Blog by Michèle Nuijten for Tilburg University on the occasion of World Digital Preservation Day.
We have all seen headlines about scientific findings that sounded too good to be true. Think about the headline “a glass of red wine is the equivalent of an hour in the gym”. A headline like this may make you skeptical right away, and rightly so. In this particular case, it turned out that several journalists got carried away, and the researchers never made such claims.
However, sometimes the exaggeration of an effect already takes place in the scientific article itself. Indeed, increasing evidence shows that many published results might be overestimated, or even false.
This excess of overestimated results is probably caused by a complex interaction of different factors, but there are several leads of what important problems might be.
The first problem is publication bias: studies that “find something” have a larger probability to be published than studies that don’t find anything. You can imagine that if we only present the success stories, the overall picture gets distorted and overly optimistic.
This publication bias may lead to the second problem: flexible data analysis. Scientists can start showing strategic behavior to increase their chances to publish their findings: “if I leave out this participant, or if I try a different analysis, maybe my data will show me the result I was looking for.” This can even happen completely unconsciously: in hindsight, all these decisions may seem completely justified.
The third problem that can distort scientific results are statistical errors. Unfortunately, it seems that statistical errors in publications are widespread (see, e.g., the prevalence of errors in psychology).
The fact that we make mistakes and have human biases, doesn’t make us bad scientists. However, it does mean that we have to come up with ways to avoid or detect these mistakes, and that we need to protect ourselves from our own biases.
I believe that the best way of doing that is through open science.
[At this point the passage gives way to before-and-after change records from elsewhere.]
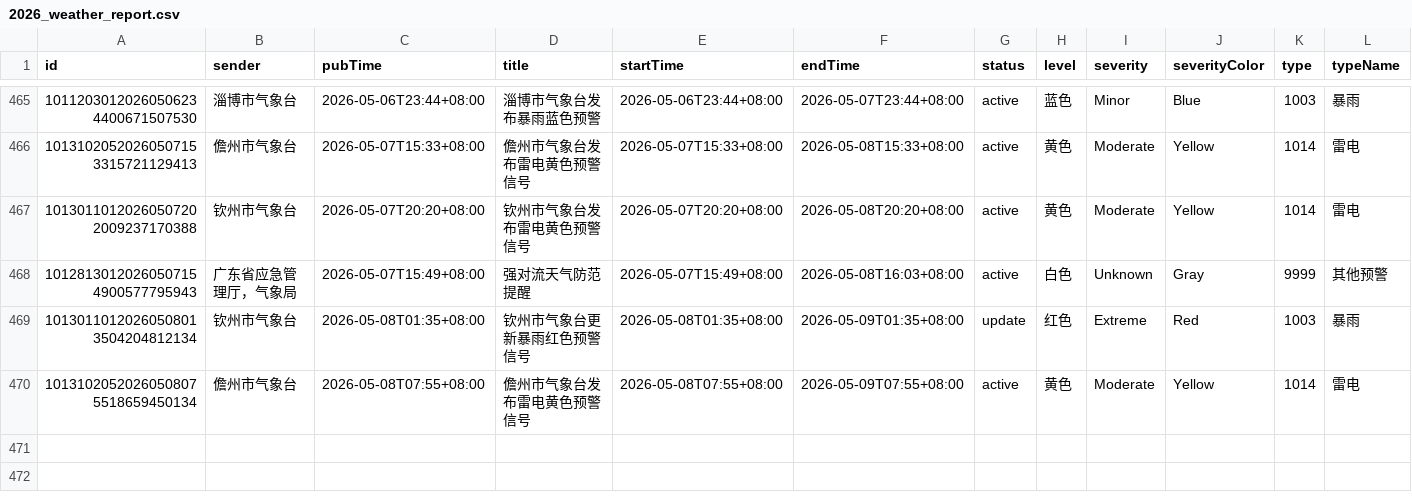
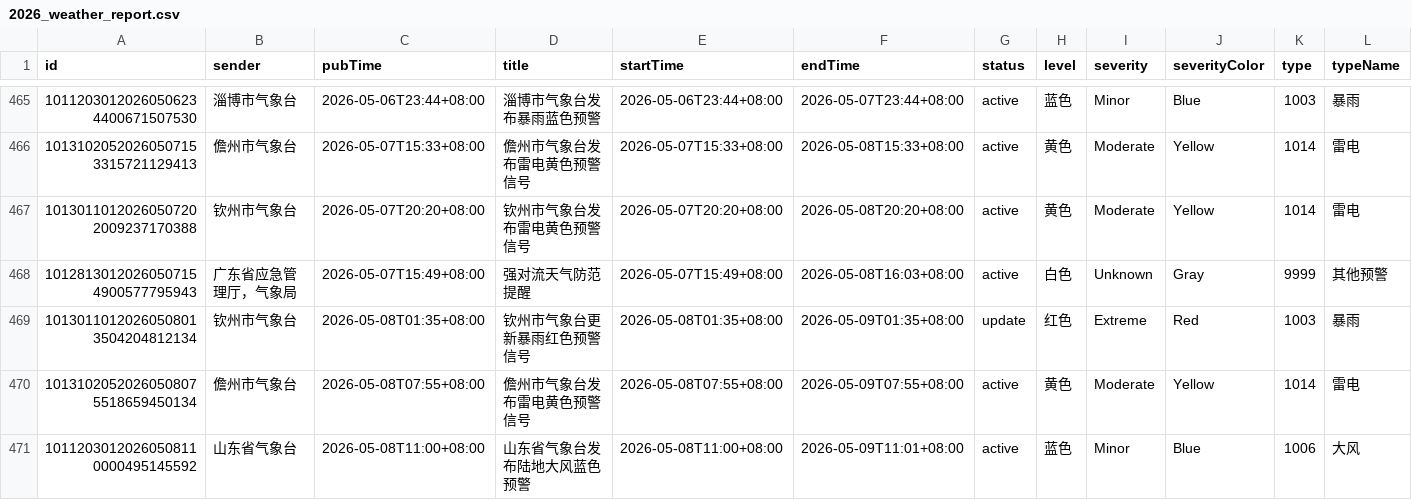
Before and after one commit to jinde98/weatherwarn, a CSV file: 2026_weather_report.csv, drawn as a sheet; only a part is shown, gaps mark what is left out; rows hold the shown columns only; the diff names each change by its address in the sheet, - before the commit and + after, or states it on an @@ line.

Commit message:
Update data

```diff
--- a/2026_weather_report.csv
+++ b/2026_weather_report.csv
+row 471: 10112030120260508110000495145592 | 山东省气象台 | 2026-05-08T11:00+08:00 | 山东省气象台发布陆地大风蓝色预警 | 2026-05-08T11:00+08:00 | 2026-05-09T11:01+08:00 | active | 蓝色 | Minor | Blue | 1006 | 大风
```
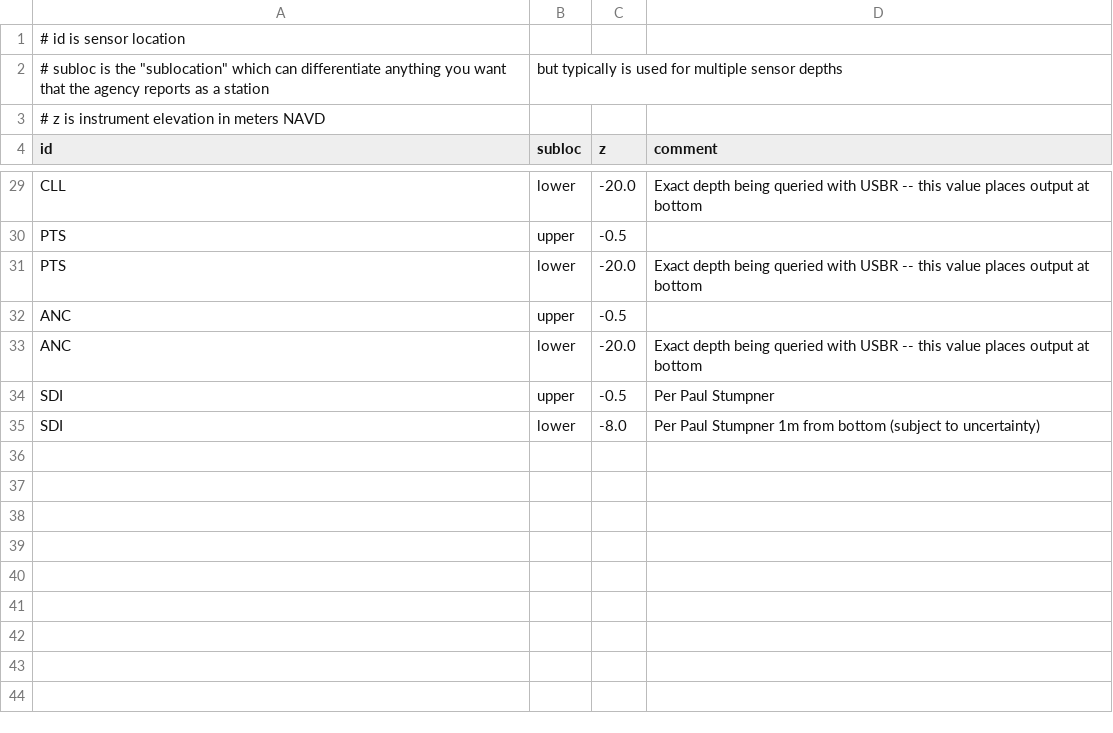
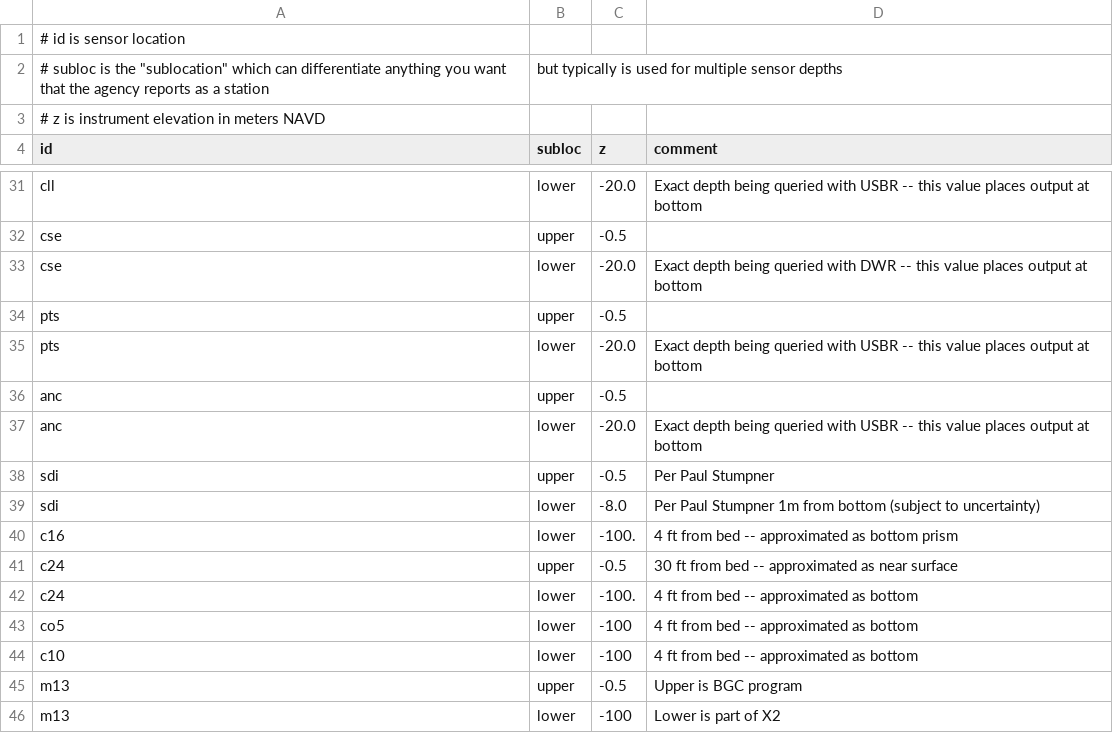
Before and after one commit to CADWRDeltaModeling/BayDeltaSCHISM, a CSV file: data/station_subloc_new.csv, drawn as a sheet; only a part is shown, gaps mark what is left out; addresses are those after the commit; the diff covers the shown part only; the diff names each change by its address in the sheet, - before the commit and + after, or states it on an @@ line.

```diff
--- a/data/station_subloc_new.csv
+++ b/data/station_subloc_new.csv
-A31 (id): CLL
+A31 (id): cll
-A32 (id): PTS
+A32 (id): cse
+row 33: cse | lower | -20.0 | Exact depth being queried with DWR -- this value places output at bottom
+row 34: pts | upper | -0.5
-A35 (id): PTS
+A35 (id): pts
-A36:A37 (id): ANC
+A36:A37 (id): anc
-A38:A39 (id): SDI
+A38:A39 (id): sdi
+row 40: c16 | lower | -100. | 4 ft from bed -- approximated as bottom prism
+row 41: c24 | upper | -0.5 | 30 ft from bed -- approximated as near surface
+row 42: c24 | lower | -100. | 4 ft from bed -- approximated as bottom
+row 43: co5 | lower | -100 | 4 ft from bed -- approximated as bottom
+row 44: c10 | lower | -100 | 4 ft from bed -- approximated as bottom
+row 45: m13 | upper | -0.5 | Upper is BGC program
+row 46: m13 | lower | -100 | Lower is part of X2
```
Also changed, not shown: 2 added rows and 24 edited cells elsewhere in this file, data/stations_utm_new.csv.
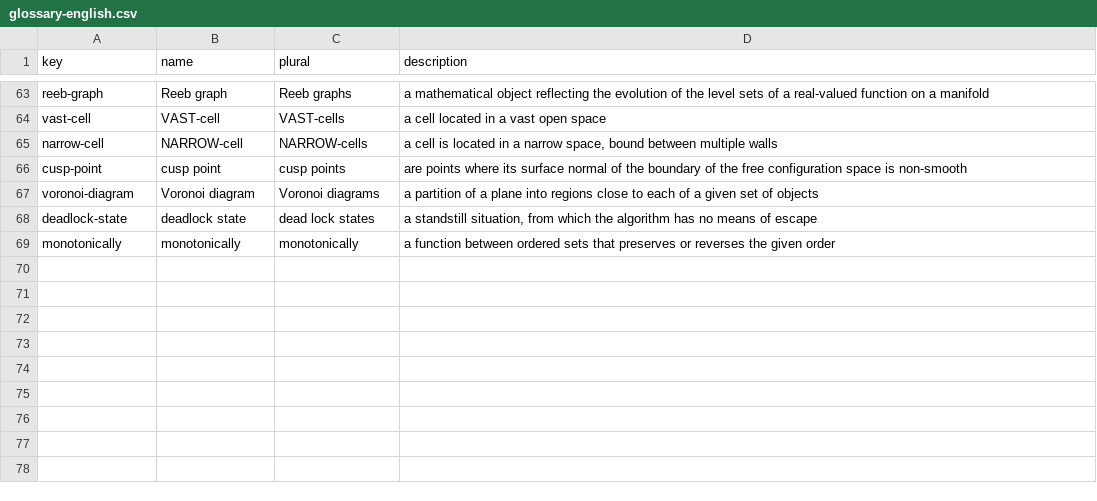
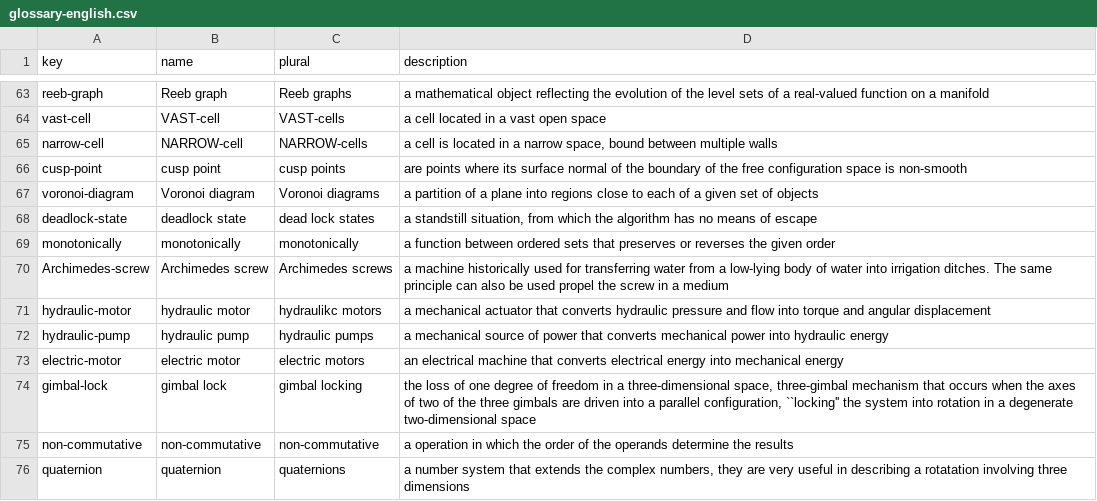
Before and after one commit to jellespijker/HAN-thesis, a CSV file: resources/glossary/glossary-english.csv, drawn as a sheet; only a part is shown, gaps mark what is left out; the diff names each change by its address in the sheet, - before the commit and + after, or states it on an @@ line.

```diff
--- a/resources/glossary/glossary-english.csv
+++ b/resources/glossary/glossary-english.csv
+row 70: Archimedes-screw | Archimedes screw | Archimedes screws | a machine historically used for transferring water from a low-lying body of water into irrigation ditches. The same principle can also be used propel the screw in a medium
+row 71: hydraulic-motor | hydraulic motor | hydraulikc motors | a mechanical actuator that converts hydraulic pressure and flow into torque and angular displacement
+row 72: hydraulic-pump | hydraulic pump | hydraulic pumps | a mechanical source of power that converts mechanical power into hydraulic energy
+row 73: electric-motor | electric motor | electric motors | an electrical machine that converts electrical energy into mechanical energy
+row 74: gimbal-lock | gimbal lock | gimbal locking | the loss of one degree of freedom in a three-dimensional space, three-gimbal mechanism that occurs when the axes of two of the three gimbals are driven into a parallel configuration, ``locking'' the system into rotation in a degenerate two-dimensional space
+row 75: non-commutative | non-commutative | non-commutative | a operation in which the order of the operands determine the results
+row 76: quaternion | quaternion | quaternions | a number system that extends the complex numbers, they are very useful in describing a rotatation involving three dimensions
```
Also changed, not shown: resources/glossary/acronyms-english.csv, resources/glossary/symbols-english.csv, 18 other files.
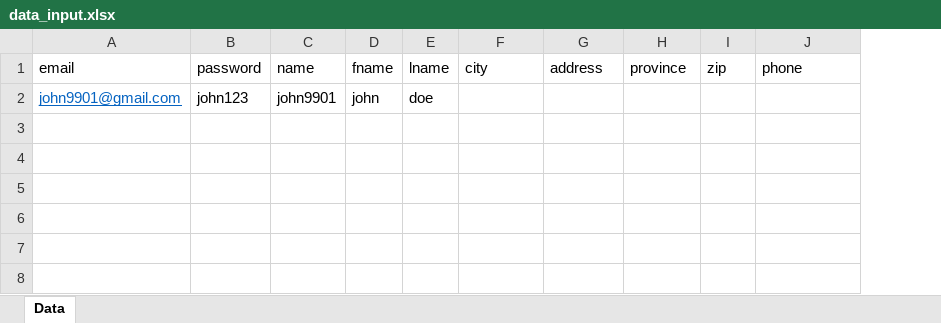
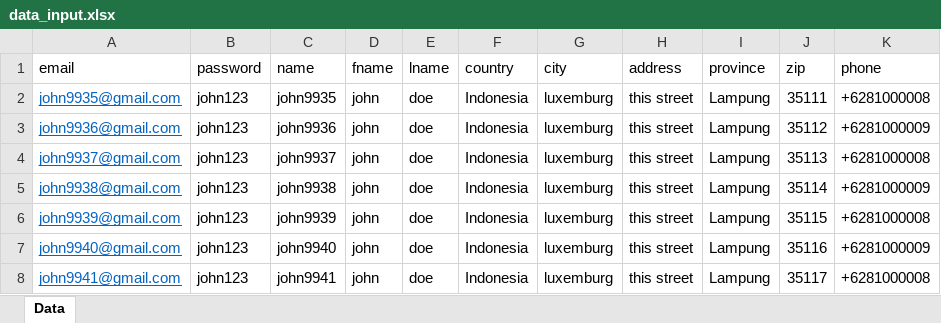
Before and after one commit to bernardrealino/automationshopify, an Excel workbook: data_input.xlsx, sheet Data, drawn as a sheet; values as stored, in another font and other column widths than the file's, no borders; removed rows and columns are numbered as before the commit, all else as after; the diff names each change by its address in the sheet, - before the commit and + after, or states it on an @@ line.

```diff
--- a/data_input.xlsx (sheet Data)
+++ b/data_input.xlsx (sheet Data)
+column F (country), empty
-row 2: john9901@gmail.com | john123 | john9901 | john | doe
+row 2: john9935@gmail.com | john123 | john9935 | john | doe | Indonesia | luxemburg | this street | Lampung | 35111 | +6281000008
+row 3: john9936@gmail.com | john123 | john9936 | john | doe | Indonesia | luxemburg | this street | Lampung | 35112 | +6281000009
+row 4: john9937@gmail.com | john123 | john9937 | john | doe | Indonesia | luxemburg | this street | Lampung | 35113 | +6281000008
+row 5: john9938@gmail.com | john123 | john9938 | john | doe | Indonesia | luxemburg | this street | Lampung | 35114 | +6281000009
+row 6: john9939@gmail.com | john123 | john9939 | john | doe | Indonesia | luxemburg | this street | Lampung | 35115 | +6281000008
+row 7: john9940@gmail.com | john123 | john9940 | john | doe | Indonesia | luxemburg | this street | Lampung | 35116 | +6281000009
+row 8: john9941@gmail.com | john123 | john9941 | john | doe | Indonesia | luxemburg | this street | Lampung | 35117 | +6281000008
```
Also changed, not shown: 1 other file.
One of the most straightforward examples of open science is sharing data. If raw data are available, you can see exactly what the conclusions in an article are based on. This way, any errors or questionable analytical choices can be corrected or discussed. Maybe the data can even be used to answer new research questions.
Sharing data can seem as simple as posting them on your own personal website, but this has proven to be rather unstable: URLs die, people move institutions, or they might leave academia altogether. A much better way to share data is via certified data repositories. That way, your data are safely stored for the long run.
Open data is only one example of open science. Another option is to openly preregister research plans before you actually start doing the research. You can also make materials and analysis code open, publish open access, or write public peer reviews.
Of course, it is not always possible to make everything open in every research project. Practical issues such as privacy can restrict how open you can be. However, you might be surprised by how many other things you can make open, even if you can’t share your data.
I would like to encourage you to think about ways to make your own research more open. Maybe you can preregister your plans, maybe you can publish open access, maybe you can share your data. No matter how small the change is, opening things up will make our science better, one step at a time.
This blog has been posted on the website of Tilburg University: https://www.tilburguniversity.edu/current/news/blog-michele-nuijten-open-science/